BOSTON — The Bruins’ performance in Wednesday night’s Game 2 loss to the Florida Panthers was emblematic of a few things.
Yes, we know it is hard to win in the Stanley Cup playoffs and the Bruins were never going to roll to a 16-0 finish throughout the postseason. There was just something more to the 6-3 defeat at TD Garden.
Boston came out flat and was forced to mount a pair of one-goal comebacks in the second peruod. As they had all season, the Bruins proved to be up for the challenge through the first 40 minutes of the game. Then something switched.
“When we fell down 4-2, I don’t think we regrouped and reset,” Bruins head coach Jim Montgomery said postgame. “Most of the year we were able to take a breath, reset and go back to our game. We didn’t go back to our game when it went 4-2. I thought we got back to our games in the first two periods. Every time we fell behind, we got back to our game. A lot of what we did in the first two periods I liked.”
The third period presented a new challenge for the Bruins, as a quick goal put them behind again. Then another to make the deficit two. That is when Boston started to press and things started to unravel.
“I just thought our players didn’t make the best decisions,” Montgomery said. “I thought for the majority of the first two periods, we were doing really good things with the puck. But the turnovers we had tonight were catastrophic. They were right through the middle of the ice, and not typical of the turnovers — we usually have turnovers where other teams are forcing them or we’re trying to make plays. It wasn’t really in areas, typically, that you were trying to make plays where we turned it over.”
The Bruins ended the game with 15 total giveaways, two of which led directly to Panthers goals and five of which ended in high-danger scoring chances for Florida. It was a brand of hockey Boston hadn’t played in months, leading to the kind of loss it hadn’t suffered in just as long.
Here are more notes from Bruins-Predators Game 2:
— Brad Marchand opened the scoring for the Bruins with a shorthanded goal in the second period. It was Marchand’s first postseason shorty since Game 1 of the 2011 Stanley Cup Finals against the Vancouver Canucks and his first of the 2022-23 season.
— The Bruins lost by three goals on Wednesday. They lost by three-plus goals just four times all regular season, which was half as many as any other team in the NHL as several teams tied for second-fewest with nine, according to ESPN Stats and Information.

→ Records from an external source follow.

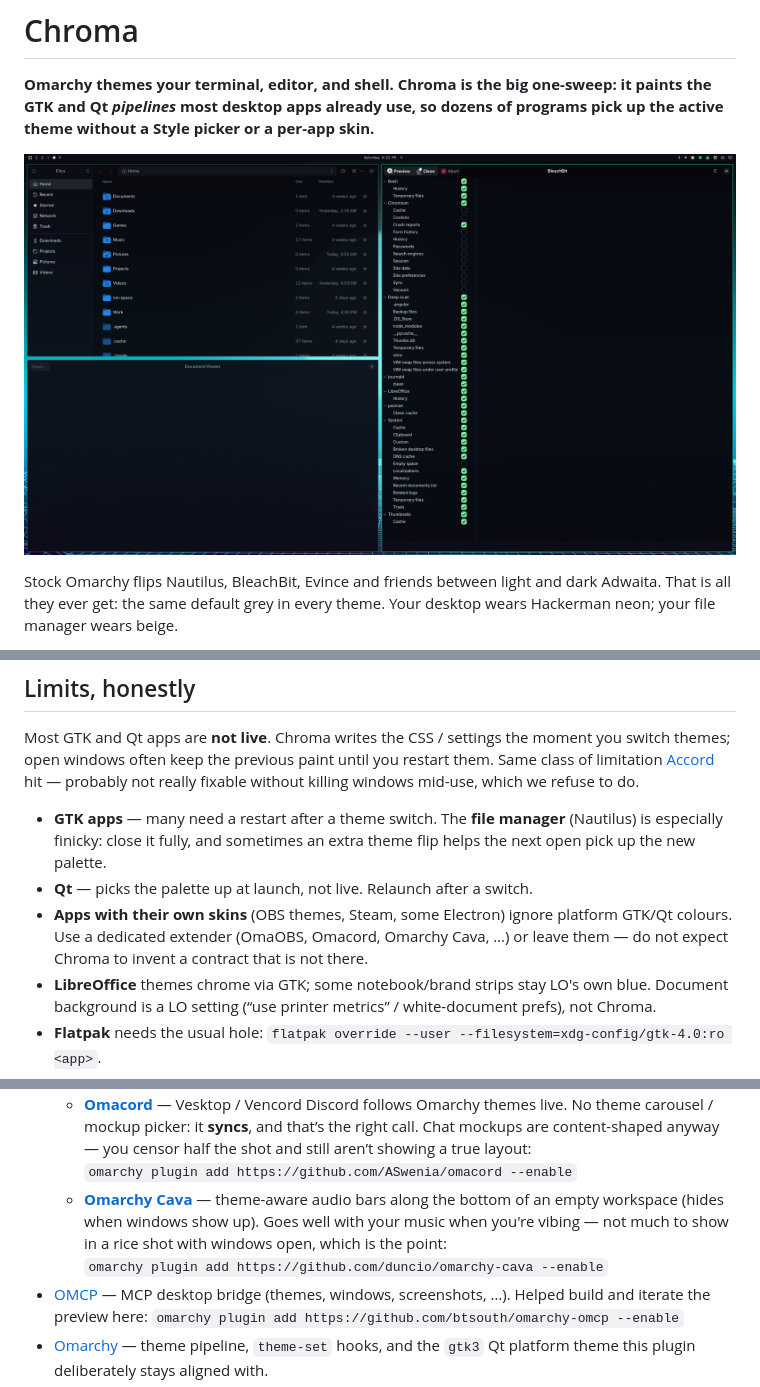
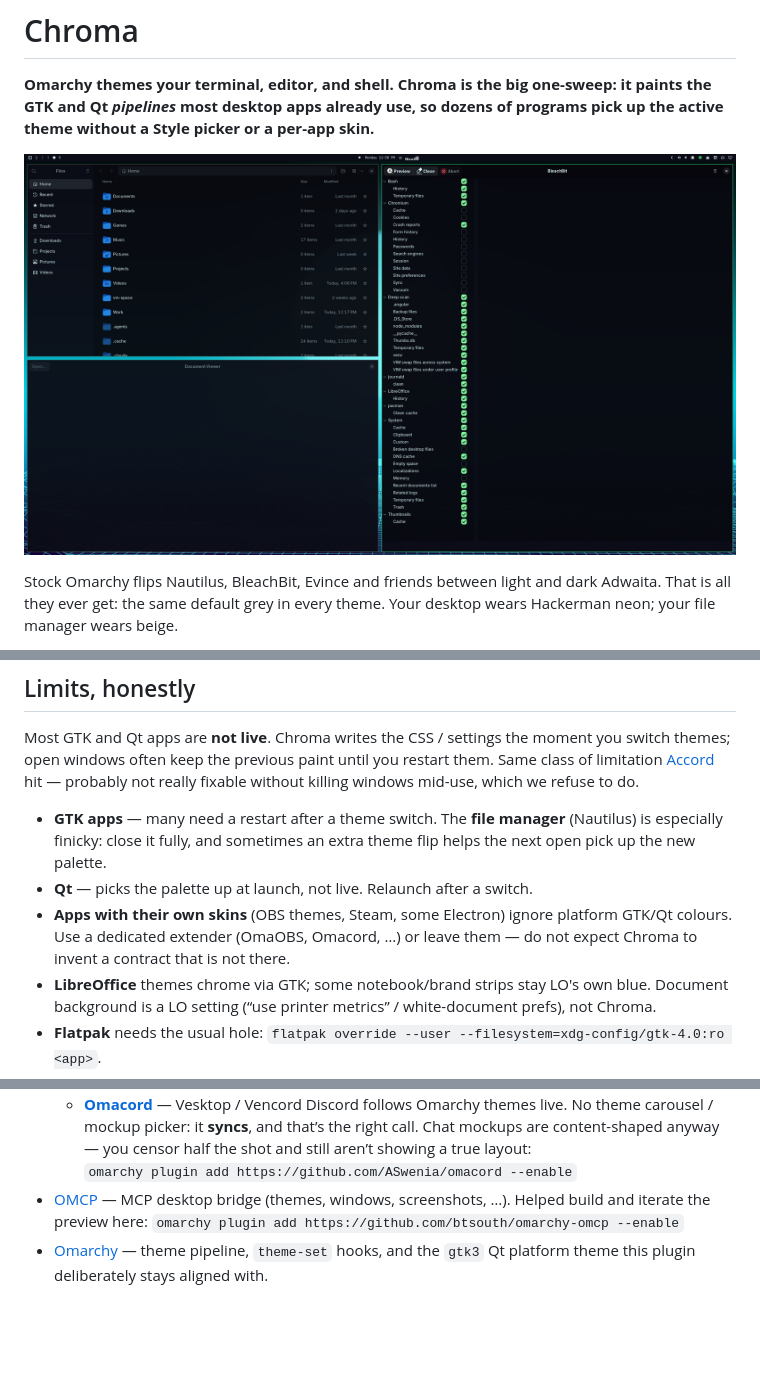
Before and after one commit to AlxWolfenstein97/chroma, a Markdown page: README.md, 3 parts joined by grey strips. Drawn GitHub-style; pictures changed too: preview.png; blank space fills up the shorter version.

Commit message:
Refresh Hackerman preview; drop backdrop cava mention from README.
Co-authored-by: Cursor <cursoragent@cursor.com>

```diff
--- a/README.md
+++ b/README.md
@@ -244,8 +240,7 @@ refuse to do.
   theme flip helps the next open pick up the new palette.
 - **Qt** — picks the palette up at launch, not live. Relaunch after a switch.
 - **Apps with their own skins** (OBS themes, Steam, some Electron) ignore
-  platform GTK/Qt colours. Use a dedicated extender (OmaOBS, Omacord,
-  Omarchy Cava, …) or leave them — do not expect Chroma to invent a contract
+  platform GTK/Qt colours. Use a dedicated extender (OmaOBS, Omacord, …) or leave them — do not expect Chroma to invent a contract
   that is not there.
 - **LibreOffice** themes chrome via GTK; some notebook/brand strips stay LO's
   own blue. Document background is a LO setting (“use printer metrics” /
@@ -285,11 +280,6 @@ bash ~/.config/omarchy/plugins/io.github.alxwolfenstein97.chroma/check.sh
     and that’s the right call. Chat mockups are content-shaped anyway — you
     censor half the shot and still aren’t showing a true layout:
     `omarchy plugin add https://github.com/ASwenia/omacord --enable`
-  - **[Omarchy Cava](https://github.com/duncio/omarchy-cava)** — theme-aware audio
-    bars along the bottom of an empty workspace (hides when windows show up). Goes
-    well with your music when you're vibing — not much to show in a rice shot with
-    windows open, which is the point:
-    `omarchy plugin add https://github.com/duncio/omarchy-cava --enable`
 - [OMCP](https://github.com/btsouth/omarchy-omcp) — MCP desktop bridge (themes,
   windows, screenshots, …). Helped build and iterate the preview here:
   `omarchy plugin add https://github.com/btsouth/omarchy-omcp --enable`
```
Also changed, not shown: other parts of README.md (+0 -4 lines), docs/img/preview.png.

— The five goals given up by Linus Ullmark on Wednesday were tied for the most the Vezina Trophy favorite surrendered in a game this season. It was the first time he allowed five goals in the final two periods, however, as he shut Florida out in the first frame with some tremendous stops.
— The Bruins and Panthers will head down south for Game 3 on Friday tied, 1-1. Puck drop from FLA Live Arena is scheduled for 7:30 p.m. ET. You can watch the game, plus an hour of pregame coverage, on NESN.